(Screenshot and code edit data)

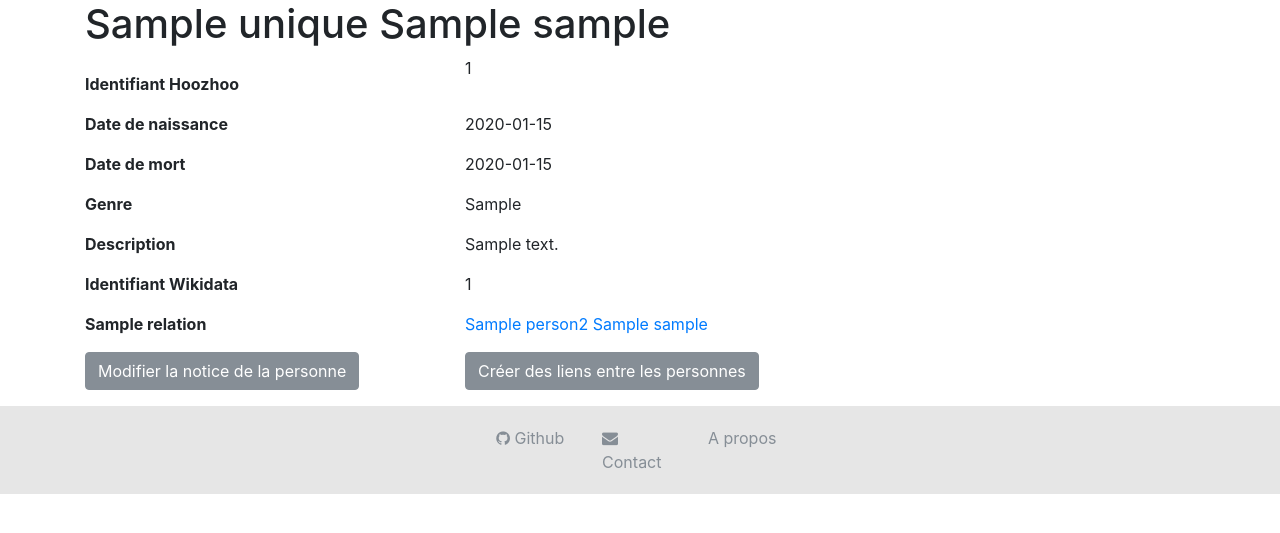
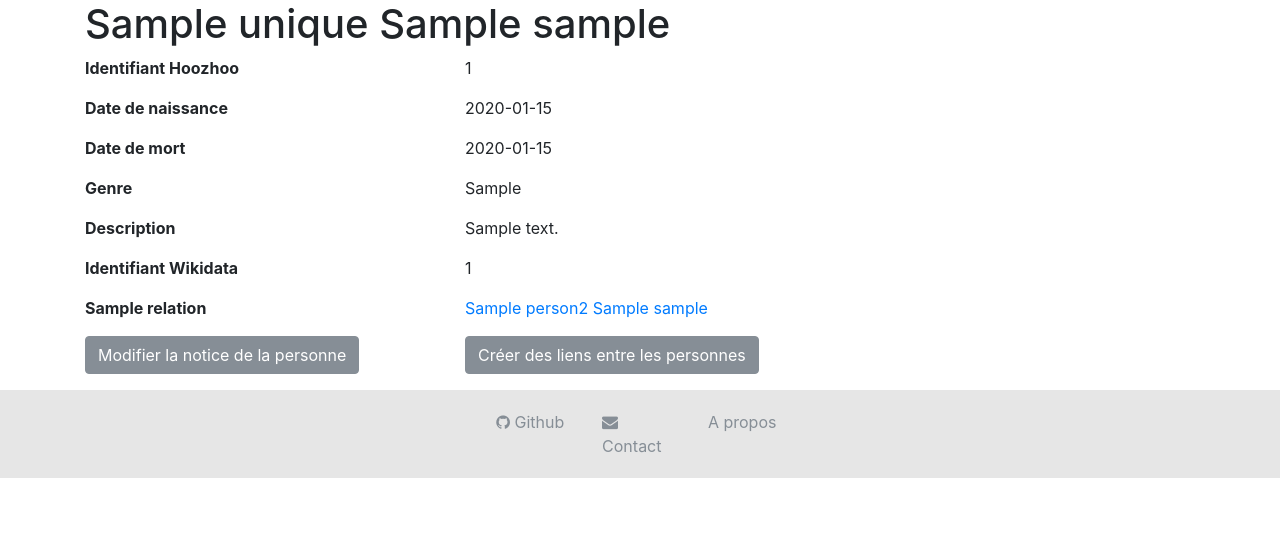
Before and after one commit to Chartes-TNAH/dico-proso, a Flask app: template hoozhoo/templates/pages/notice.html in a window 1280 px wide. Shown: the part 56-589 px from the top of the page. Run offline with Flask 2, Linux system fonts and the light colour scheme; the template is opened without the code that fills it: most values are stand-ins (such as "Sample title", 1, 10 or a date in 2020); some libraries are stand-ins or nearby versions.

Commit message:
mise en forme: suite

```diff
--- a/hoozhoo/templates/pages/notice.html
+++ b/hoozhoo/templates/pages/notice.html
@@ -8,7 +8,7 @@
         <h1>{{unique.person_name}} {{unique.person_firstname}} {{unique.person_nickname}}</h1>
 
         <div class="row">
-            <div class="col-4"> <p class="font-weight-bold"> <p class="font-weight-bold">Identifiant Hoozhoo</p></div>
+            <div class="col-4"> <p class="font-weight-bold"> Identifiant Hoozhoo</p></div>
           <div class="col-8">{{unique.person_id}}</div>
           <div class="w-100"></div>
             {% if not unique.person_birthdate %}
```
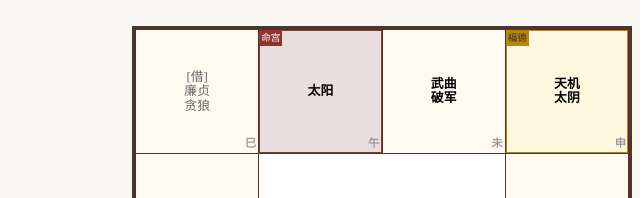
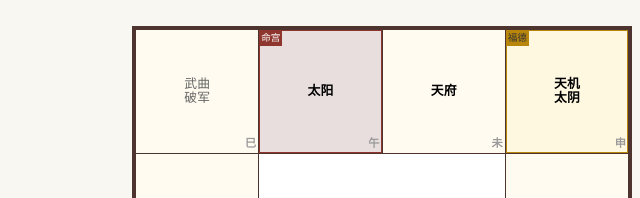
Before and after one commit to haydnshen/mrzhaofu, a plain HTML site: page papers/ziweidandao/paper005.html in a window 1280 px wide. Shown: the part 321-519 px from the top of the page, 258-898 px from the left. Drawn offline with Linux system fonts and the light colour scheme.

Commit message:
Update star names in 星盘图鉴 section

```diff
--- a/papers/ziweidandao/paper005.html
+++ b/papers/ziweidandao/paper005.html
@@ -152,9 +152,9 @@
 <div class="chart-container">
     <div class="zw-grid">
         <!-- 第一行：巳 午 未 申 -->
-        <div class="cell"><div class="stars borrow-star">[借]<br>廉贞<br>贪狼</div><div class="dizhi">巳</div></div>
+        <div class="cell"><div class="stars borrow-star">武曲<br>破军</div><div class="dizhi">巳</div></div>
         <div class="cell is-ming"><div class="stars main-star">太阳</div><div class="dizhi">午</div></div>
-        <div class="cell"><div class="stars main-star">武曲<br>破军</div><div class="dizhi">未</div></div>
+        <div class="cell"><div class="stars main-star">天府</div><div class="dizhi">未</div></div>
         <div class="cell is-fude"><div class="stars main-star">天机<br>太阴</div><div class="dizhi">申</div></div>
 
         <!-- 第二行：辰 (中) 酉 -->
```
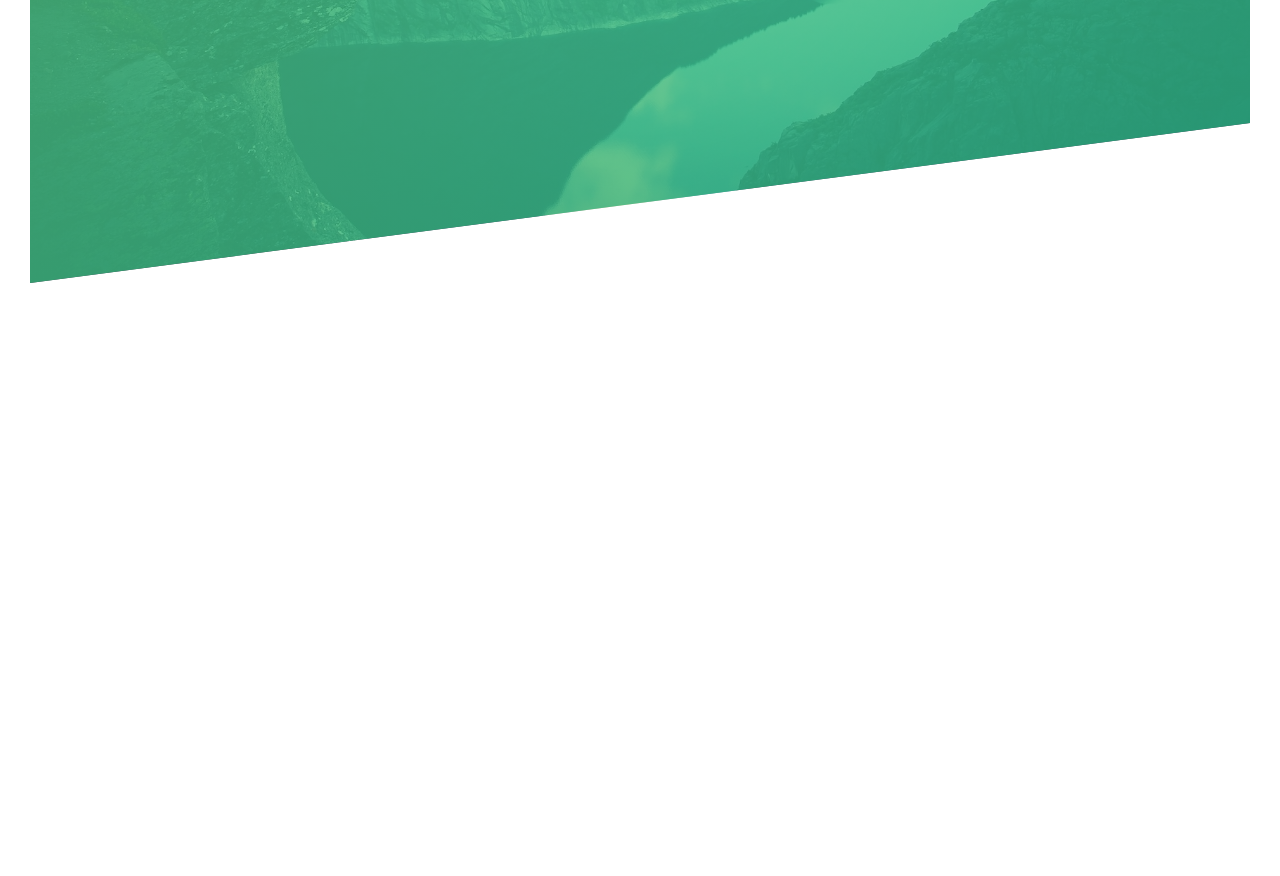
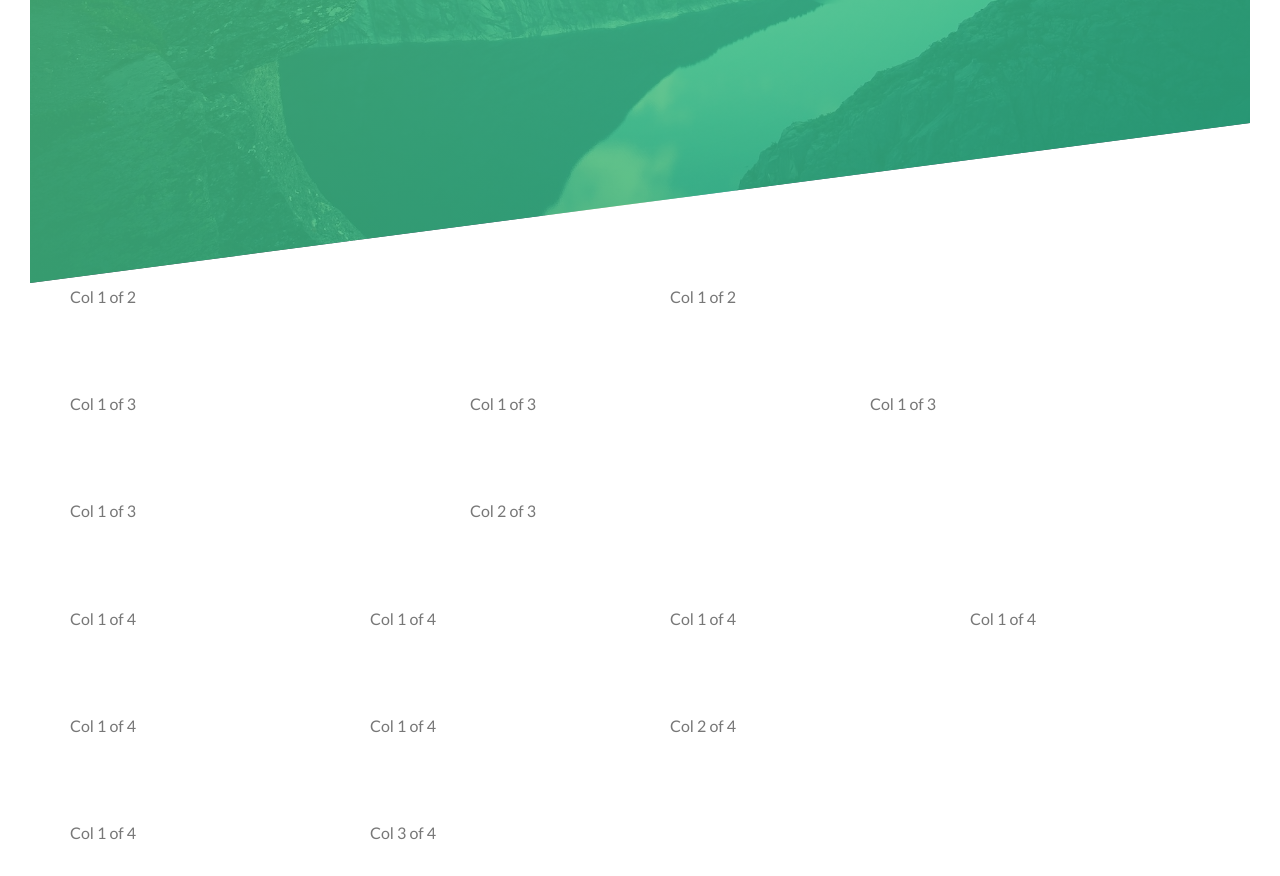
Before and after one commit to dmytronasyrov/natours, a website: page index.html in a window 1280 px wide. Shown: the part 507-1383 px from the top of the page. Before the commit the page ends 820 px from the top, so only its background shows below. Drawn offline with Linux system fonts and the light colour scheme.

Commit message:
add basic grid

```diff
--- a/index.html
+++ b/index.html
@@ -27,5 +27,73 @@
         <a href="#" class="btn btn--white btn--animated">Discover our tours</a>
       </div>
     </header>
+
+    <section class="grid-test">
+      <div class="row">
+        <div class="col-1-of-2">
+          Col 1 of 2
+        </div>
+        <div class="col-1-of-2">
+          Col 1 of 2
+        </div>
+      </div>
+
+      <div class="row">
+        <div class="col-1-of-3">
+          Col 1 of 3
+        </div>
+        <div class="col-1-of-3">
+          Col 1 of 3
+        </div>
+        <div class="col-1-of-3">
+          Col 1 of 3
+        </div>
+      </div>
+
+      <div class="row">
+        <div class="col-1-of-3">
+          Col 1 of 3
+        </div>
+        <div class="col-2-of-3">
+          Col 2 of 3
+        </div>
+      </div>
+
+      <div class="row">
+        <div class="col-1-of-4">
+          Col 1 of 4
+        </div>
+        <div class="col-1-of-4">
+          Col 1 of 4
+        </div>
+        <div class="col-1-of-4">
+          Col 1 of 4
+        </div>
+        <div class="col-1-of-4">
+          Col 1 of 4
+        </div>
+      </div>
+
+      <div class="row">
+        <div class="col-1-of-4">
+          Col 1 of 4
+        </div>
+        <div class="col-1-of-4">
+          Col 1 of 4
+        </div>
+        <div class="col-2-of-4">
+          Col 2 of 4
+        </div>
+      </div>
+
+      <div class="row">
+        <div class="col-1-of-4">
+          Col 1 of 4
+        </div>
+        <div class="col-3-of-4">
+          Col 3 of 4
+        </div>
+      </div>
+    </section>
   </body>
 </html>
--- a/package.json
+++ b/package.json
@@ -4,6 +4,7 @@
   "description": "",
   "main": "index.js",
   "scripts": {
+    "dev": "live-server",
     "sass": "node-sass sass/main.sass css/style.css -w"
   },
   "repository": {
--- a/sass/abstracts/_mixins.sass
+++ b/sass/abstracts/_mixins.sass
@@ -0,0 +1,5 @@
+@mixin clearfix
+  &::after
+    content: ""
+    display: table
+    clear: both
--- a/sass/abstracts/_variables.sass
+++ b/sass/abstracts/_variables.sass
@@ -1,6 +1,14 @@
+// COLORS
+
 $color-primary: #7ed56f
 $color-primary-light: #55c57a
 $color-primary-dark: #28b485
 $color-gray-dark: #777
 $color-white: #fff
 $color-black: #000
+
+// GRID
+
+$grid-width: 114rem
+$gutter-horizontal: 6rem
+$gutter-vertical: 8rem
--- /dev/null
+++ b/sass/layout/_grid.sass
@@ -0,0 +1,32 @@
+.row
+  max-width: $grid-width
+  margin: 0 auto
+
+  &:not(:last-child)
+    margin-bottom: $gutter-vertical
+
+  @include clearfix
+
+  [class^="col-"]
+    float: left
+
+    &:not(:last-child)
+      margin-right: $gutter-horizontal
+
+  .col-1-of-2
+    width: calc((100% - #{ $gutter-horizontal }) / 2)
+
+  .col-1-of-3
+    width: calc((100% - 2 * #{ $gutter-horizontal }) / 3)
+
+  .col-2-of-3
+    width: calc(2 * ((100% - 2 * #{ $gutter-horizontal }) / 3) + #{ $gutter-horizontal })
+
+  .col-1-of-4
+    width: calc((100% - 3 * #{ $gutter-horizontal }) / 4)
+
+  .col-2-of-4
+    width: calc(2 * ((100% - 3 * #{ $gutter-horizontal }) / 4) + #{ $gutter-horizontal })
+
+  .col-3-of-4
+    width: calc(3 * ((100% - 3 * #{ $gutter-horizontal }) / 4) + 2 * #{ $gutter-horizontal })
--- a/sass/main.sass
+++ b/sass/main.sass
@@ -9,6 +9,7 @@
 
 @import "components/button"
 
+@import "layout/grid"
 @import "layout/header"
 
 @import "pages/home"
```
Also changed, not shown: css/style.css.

What to do: When a line in the records above contains the word "width", copy it.

Exercise output:
+$grid-width: 114rem
+  max-width: $grid-width
+    width: calc((100% - #{ $gutter-horizontal }) / 2)
+    width: calc((100% - 2 * #{ $gutter-horizontal }) / 3)
+    width: calc(2 * ((100% - 2 * #{ $gutter-horizontal }) / 3) + #{ $gutter-horizontal })
+    width: calc((100% - 3 * #{ $gutter-horizontal }) / 4)
+    width: calc(2 * ((100% - 3 * #{ $gutter-horizontal }) / 4) + #{ $gutter-horizontal })
+    width: calc(3 * ((100% - 3 * #{ $gutter-horizontal }) / 4) + 2 * #{ $gutter-horizontal })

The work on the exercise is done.